Pearls' debut Pretend You're Mine is an alt-pop gem

Despite the delicate kittens-and-bubblegum aesthetic that Melbourne three-piece Pearls portray, their debut LP is nine tracks of brooding swagger, dream-like soundscapes and disco-ball melodies. Since signing to Dot Dash/Remote Control late last year, Pretend You’re Mine will be the first release from the band since their 2012 self-titled EP and the three-year wait for their debut album has proven to be well worth it.


Pearls finally release their full length album, and it has certainly been worth the wait. Pretend You’re Mine is an alt-pop triumph that at times is gloomy, but is teeming with energy.

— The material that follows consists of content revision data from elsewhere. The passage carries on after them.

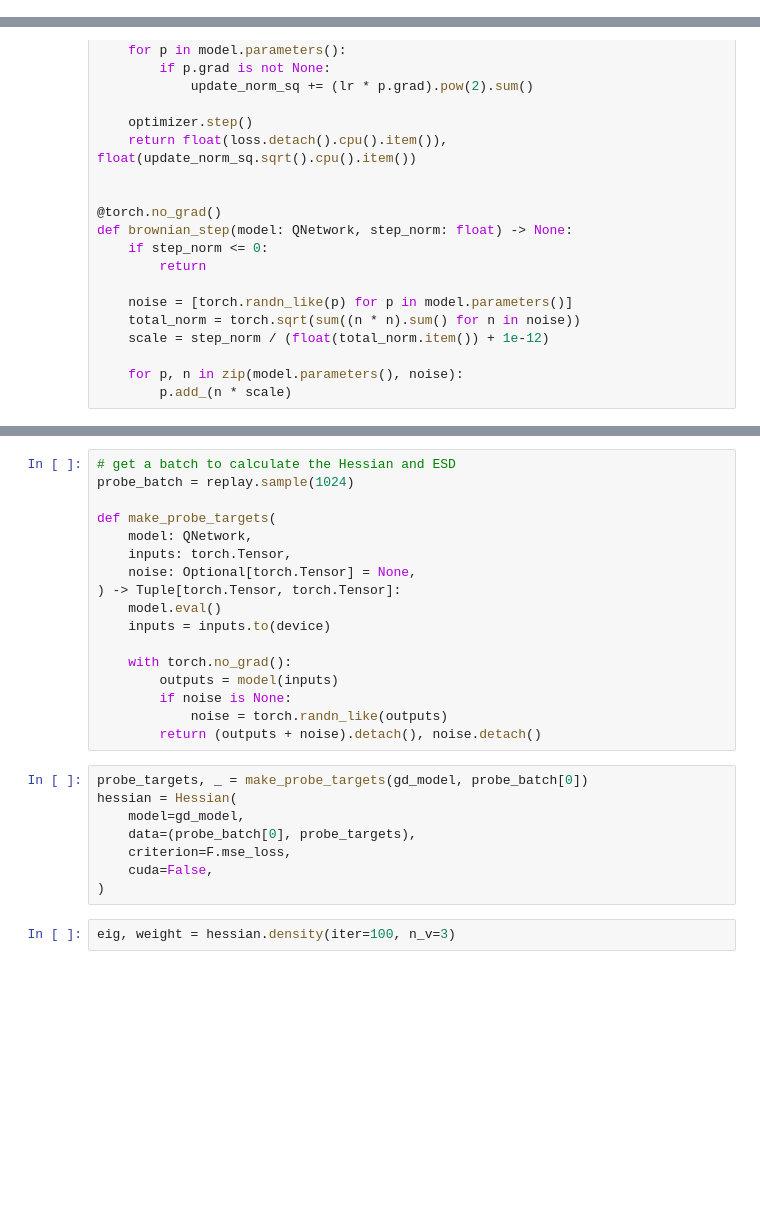
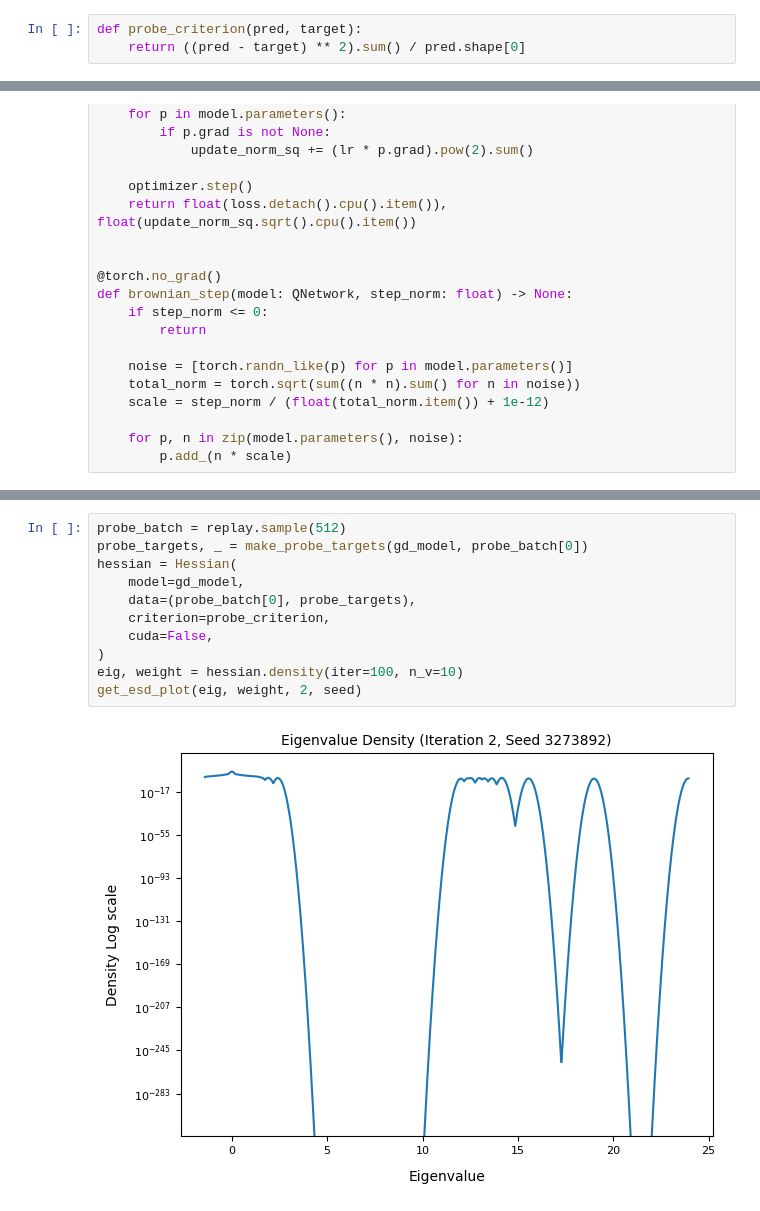
Before and after one commit to mahdigheidi/Masters-Study-Project, a Jupyter notebook: notebooks/figure2_brownian_motion_reproduction.ipynb, the cells around one changed output, grey strips where cells are left out. Drawn from its saved outputs; the diff is of its cells as text; blank space fills up the shorter version.

```diff
--- a/notebooks/figure2_brownian_motion_reproduction.ipynb
+++ b/notebooks/figure2_brownian_motion_reproduction.ipynb
@@ -104,0 +147,3 @@ target_model = copy.deepcopy(gd_model).to(device)
+# %%
+def probe_criterion(pred, target):
+    return ((pred - target) ** 2).sum() / pred.shape[0]
@@ -255,27 +285,13 @@ target update 12: step=60000, loss=0.1963, update_norm=0.00064, accuracy=0.819
-# %%
-# get a batch to calculate the Hessian and ESD
-probe_batch = replay.sample(1024)
-
-def make_probe_targets(
-    model: QNetwork,
-    inputs: torch.Tensor,
-    noise: Optional[torch.Tensor] = None,
-) -> Tuple[torch.Tensor, torch.Tensor]:
-    model.eval()
-    inputs = inputs.to(device)
-
-    with torch.no_grad():
-        outputs = model(inputs)
-        if noise is None:
-            noise = torch.randn_like(outputs)
-        return (outputs + noise).detach(), noise.detach()
 # %%
+probe_batch = replay.sample(512)
 probe_targets, _ = make_probe_targets(gd_model, probe_batch[0])
 hessian = Hessian(
     model=gd_model,
     data=(probe_batch[0], probe_targets),
-    criterion=F.mse_loss,
+    criterion=probe_criterion,
     cuda=False,
 )
+eig, weight = hessian.density(iter=100, n_v=10)
+get_esd_plot(eig, weight, 2, seed)
+# %% [output]
+[figure, added]
-# %%
-eig, weight = hessian.density(iter=100, n_v=3)
```
Also changed, not shown: parts of 24 cells of this notebook, 4 other files.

Pretend You’re Mine is a smorgasbord of left-field influences that collide and mash together into this alt- pop gem of an album. Their signature reverb driven boy-girl vocals that were heard on their debut EP are still there, however the production is tighter and less lo-fi; the drums being beefed up and lifted in the mix gives the album a groove that demands attention. There are nods to 1970’s Bowie, Brian Eno and Marc Bolan, the latter giving the album an infectious glam-rock sheen that is seldom being done in modern music, or rather with this much panache.

From the get-go Pretend You’re Mine reveals its 70’s glam influences, coupled with a gritty nightmarish undertone that would make David Lynch wet himself with excitement – or fear. Album opener and lead- single, Big Shot is all thumping percussion, sparse fuzz guitars and circus synthesizers. Despite its relatively minimal instrumentation, each sound is carefully constructed to compliment one another. Ellice Blakeney’s drums thud along with swagger and simplicity (and the odd cowbell), allowing the Ryan Caesar’s guitar and Cassandra Kiely’s synthesizer to weave around one another without fear of getting lost in the mix. The same can be said for the vocals; the repetitive hook “I’ve got no fun, and I’ve got no money” is croaked out by Caesar and echoed by Kiely in a way that boarders on hypnotism.

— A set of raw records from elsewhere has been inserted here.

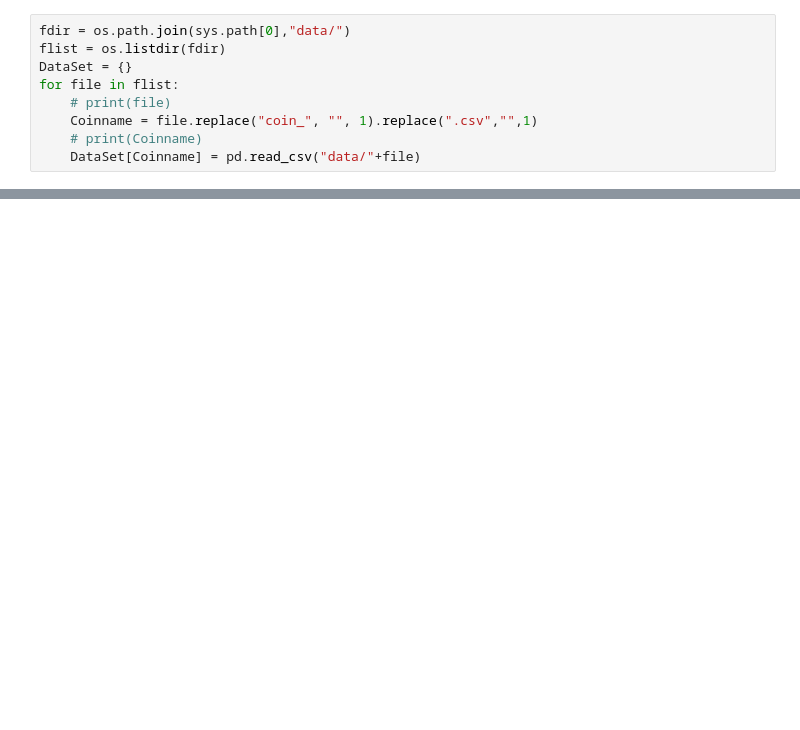
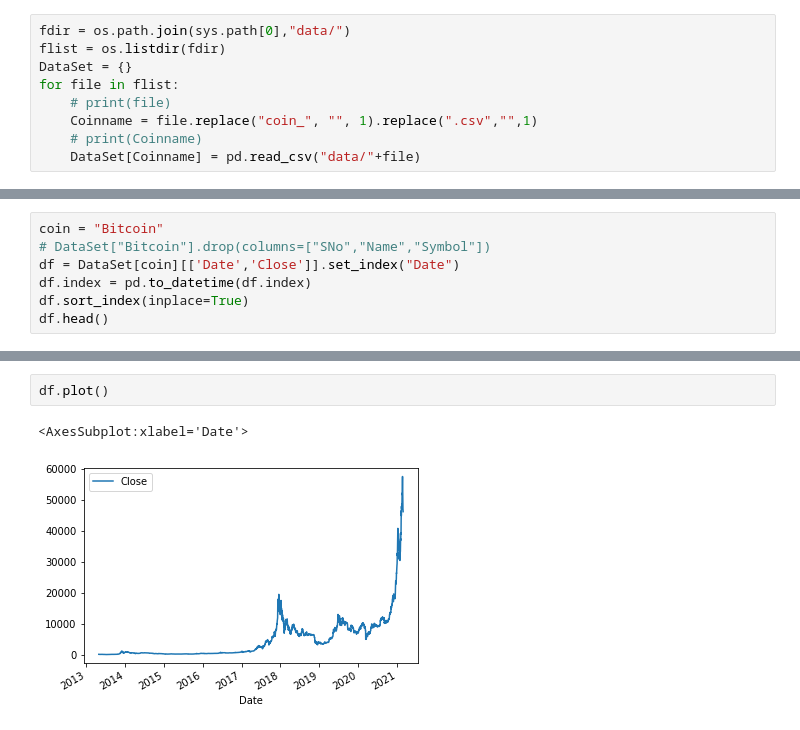
Before and after one commit to samuzaffar99/Crypto-Price-Pred, a Jupyter notebook: Crypto.ipynb, the cells around one changed output, grey strips where cells are left out. Saved outputs shown, nothing was run; the diff lists cells and outputs as text; blank space fills up the shorter version.

```diff
--- a/Crypto.ipynb
+++ b/Crypto.ipynb
@@ -23,0 +42,7 @@ DataSet["Aave"].head()
+# %%
+coin = "Bitcoin"
+# DataSet["Bitcoin"].drop(columns=["SNo","Name","Symbol"])
+df = DataSet[coin][['Date','Close']].set_index("Date")
+df.index = pd.to_datetime(df.index)
+df.sort_index(inplace=True)
+df.head()
@@ -23,0 +57,5 @@ DataSet["Aave"].head()
+# %%
+df.plot()
+# %% [output]
+<AxesSubplot:xlabel='Date'>
+[figure, added]
```
Also changed, not shown: parts of 19 cells of this notebook.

For a band with roots in dream-pop and shoegaze it may seem odd that the male vocals on Pretend You’re Mine often take precedence over the females, with Ryan Caesar’s baritone giving the album a darker undercurrent. Me & My Girl and Better Off Alone inject the album’s midsection with slinky modulated guitar, reverberated baritone vocals and a sense of gloom that wouldn’t seem out of place on Playmates, the latest album from Jack Ladder & the Dreamlanders.

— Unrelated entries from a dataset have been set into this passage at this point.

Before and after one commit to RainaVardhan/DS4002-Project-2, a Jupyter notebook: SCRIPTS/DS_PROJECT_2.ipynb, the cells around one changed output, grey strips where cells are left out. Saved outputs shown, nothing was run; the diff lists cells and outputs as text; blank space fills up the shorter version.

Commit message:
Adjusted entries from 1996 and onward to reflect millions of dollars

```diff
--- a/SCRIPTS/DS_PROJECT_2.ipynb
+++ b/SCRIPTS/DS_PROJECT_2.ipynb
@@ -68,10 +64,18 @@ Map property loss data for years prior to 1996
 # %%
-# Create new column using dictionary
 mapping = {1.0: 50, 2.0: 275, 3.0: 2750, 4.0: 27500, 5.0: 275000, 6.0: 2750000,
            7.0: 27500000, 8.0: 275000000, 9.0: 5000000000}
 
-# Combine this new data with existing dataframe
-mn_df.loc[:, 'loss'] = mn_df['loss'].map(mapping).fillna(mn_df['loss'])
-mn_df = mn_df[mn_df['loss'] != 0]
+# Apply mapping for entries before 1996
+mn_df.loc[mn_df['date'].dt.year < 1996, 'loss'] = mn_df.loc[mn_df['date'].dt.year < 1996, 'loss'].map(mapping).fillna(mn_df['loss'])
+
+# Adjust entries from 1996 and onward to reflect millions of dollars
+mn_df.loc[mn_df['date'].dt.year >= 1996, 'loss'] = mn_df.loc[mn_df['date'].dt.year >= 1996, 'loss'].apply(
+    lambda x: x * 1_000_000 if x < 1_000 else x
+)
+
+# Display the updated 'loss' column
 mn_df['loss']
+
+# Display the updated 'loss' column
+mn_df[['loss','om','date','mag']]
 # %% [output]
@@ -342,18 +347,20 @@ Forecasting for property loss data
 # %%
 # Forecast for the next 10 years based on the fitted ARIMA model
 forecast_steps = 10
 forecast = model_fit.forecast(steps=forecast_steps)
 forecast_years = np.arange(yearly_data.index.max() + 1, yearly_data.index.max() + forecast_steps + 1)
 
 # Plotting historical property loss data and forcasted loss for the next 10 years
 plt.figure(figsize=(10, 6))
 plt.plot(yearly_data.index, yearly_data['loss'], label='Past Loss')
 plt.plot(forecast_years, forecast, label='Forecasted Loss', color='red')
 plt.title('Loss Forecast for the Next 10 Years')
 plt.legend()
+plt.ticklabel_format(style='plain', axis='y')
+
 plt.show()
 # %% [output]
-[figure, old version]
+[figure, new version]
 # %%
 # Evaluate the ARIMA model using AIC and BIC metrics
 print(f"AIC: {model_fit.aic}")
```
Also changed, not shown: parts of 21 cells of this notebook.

As the album descends into its back-end it is revitalized with a is glorious re-interpretation of The Standells 60’s psych-garage gem that featured on the trail-blazing Nuggets compilation Antipodean Interpolations of the First Psychedelic Era. Lo-fi twang is forsaken for wall-of-sound shoegaze influences that are instilled with renewed energy by Blakeney’s tireless thumping percussion. Caesar pays his dues to Australian guitar hero Rowland S. Howard, while Cassandra Kiely delivers a vocal performance that would give Patti Smith a run for her money. It’s an absolute blinder of a track.

On Pretend You’re Mine, Pearls seldom forsake intensity for moodiness, and while there are moments that border the gloomier side of dream-pop there is almost always something interesting going on. Pearls obviously have an arsenal of talent and ideas, and a clear vision for their art; a combination that has yielded an album that is alluring and glamorous in the weirdest possible way. Bowie would be proud.